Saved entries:
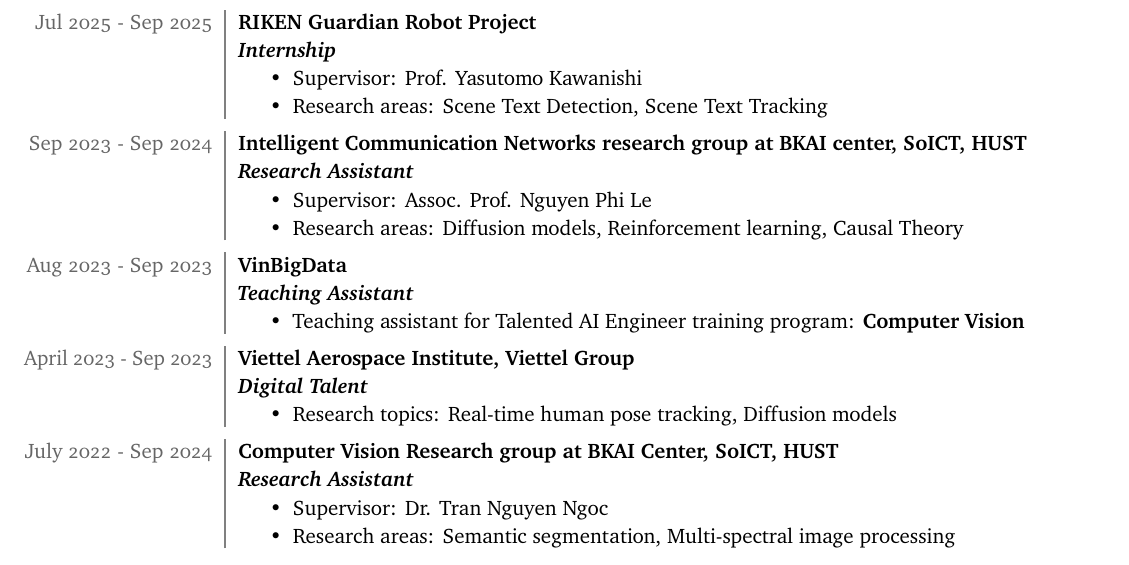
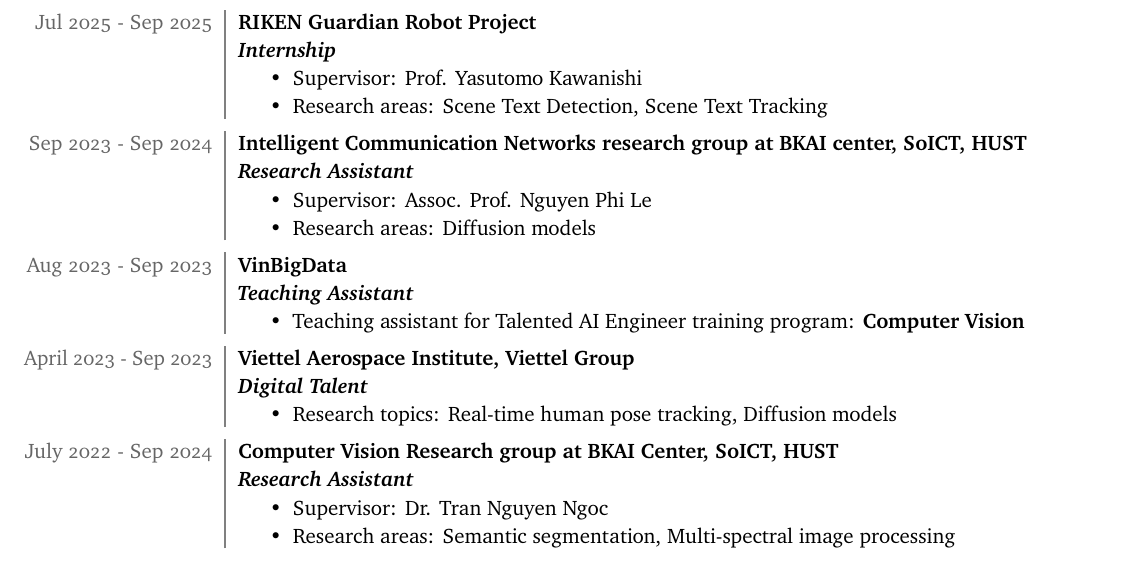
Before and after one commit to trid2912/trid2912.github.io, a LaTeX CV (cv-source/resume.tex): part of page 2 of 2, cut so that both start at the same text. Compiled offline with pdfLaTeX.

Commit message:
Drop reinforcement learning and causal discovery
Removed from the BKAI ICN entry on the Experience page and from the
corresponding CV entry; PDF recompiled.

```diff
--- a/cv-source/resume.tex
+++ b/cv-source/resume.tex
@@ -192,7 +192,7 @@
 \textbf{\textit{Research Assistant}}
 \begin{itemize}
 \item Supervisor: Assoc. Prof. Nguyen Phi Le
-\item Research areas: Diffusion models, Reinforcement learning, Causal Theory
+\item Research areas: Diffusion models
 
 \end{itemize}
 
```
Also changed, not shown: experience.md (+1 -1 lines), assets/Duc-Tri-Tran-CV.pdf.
...
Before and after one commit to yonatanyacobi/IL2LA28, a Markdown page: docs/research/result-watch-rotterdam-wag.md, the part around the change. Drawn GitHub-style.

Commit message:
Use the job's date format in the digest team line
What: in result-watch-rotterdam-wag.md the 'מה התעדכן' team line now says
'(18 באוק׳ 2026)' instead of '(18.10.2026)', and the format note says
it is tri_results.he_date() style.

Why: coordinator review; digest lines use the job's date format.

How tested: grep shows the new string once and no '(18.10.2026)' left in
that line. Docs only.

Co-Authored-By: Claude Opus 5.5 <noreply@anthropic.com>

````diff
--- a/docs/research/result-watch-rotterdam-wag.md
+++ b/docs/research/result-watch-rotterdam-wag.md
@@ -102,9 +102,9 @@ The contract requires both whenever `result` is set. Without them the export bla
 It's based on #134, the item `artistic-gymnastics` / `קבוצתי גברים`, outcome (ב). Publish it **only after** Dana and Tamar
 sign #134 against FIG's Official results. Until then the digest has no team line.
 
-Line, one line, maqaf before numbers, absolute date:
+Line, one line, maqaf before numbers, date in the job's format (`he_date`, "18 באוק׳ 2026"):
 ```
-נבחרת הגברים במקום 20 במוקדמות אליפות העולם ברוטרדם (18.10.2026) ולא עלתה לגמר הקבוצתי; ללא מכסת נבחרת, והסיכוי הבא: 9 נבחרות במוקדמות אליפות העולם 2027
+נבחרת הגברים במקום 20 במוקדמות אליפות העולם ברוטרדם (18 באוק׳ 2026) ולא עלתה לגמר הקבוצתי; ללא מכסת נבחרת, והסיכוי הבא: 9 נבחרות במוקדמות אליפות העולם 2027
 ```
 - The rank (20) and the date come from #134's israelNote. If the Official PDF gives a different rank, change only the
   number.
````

■ **Assignment**:
Your answer should be the lines of the records that include the word "digest".

■ **Exercise output**:
Use the job's date format in the digest team line
Why: coordinator review; digest lines use the job's date format.
 sign #134 against FIG's Official results. Until then the digest has no team line.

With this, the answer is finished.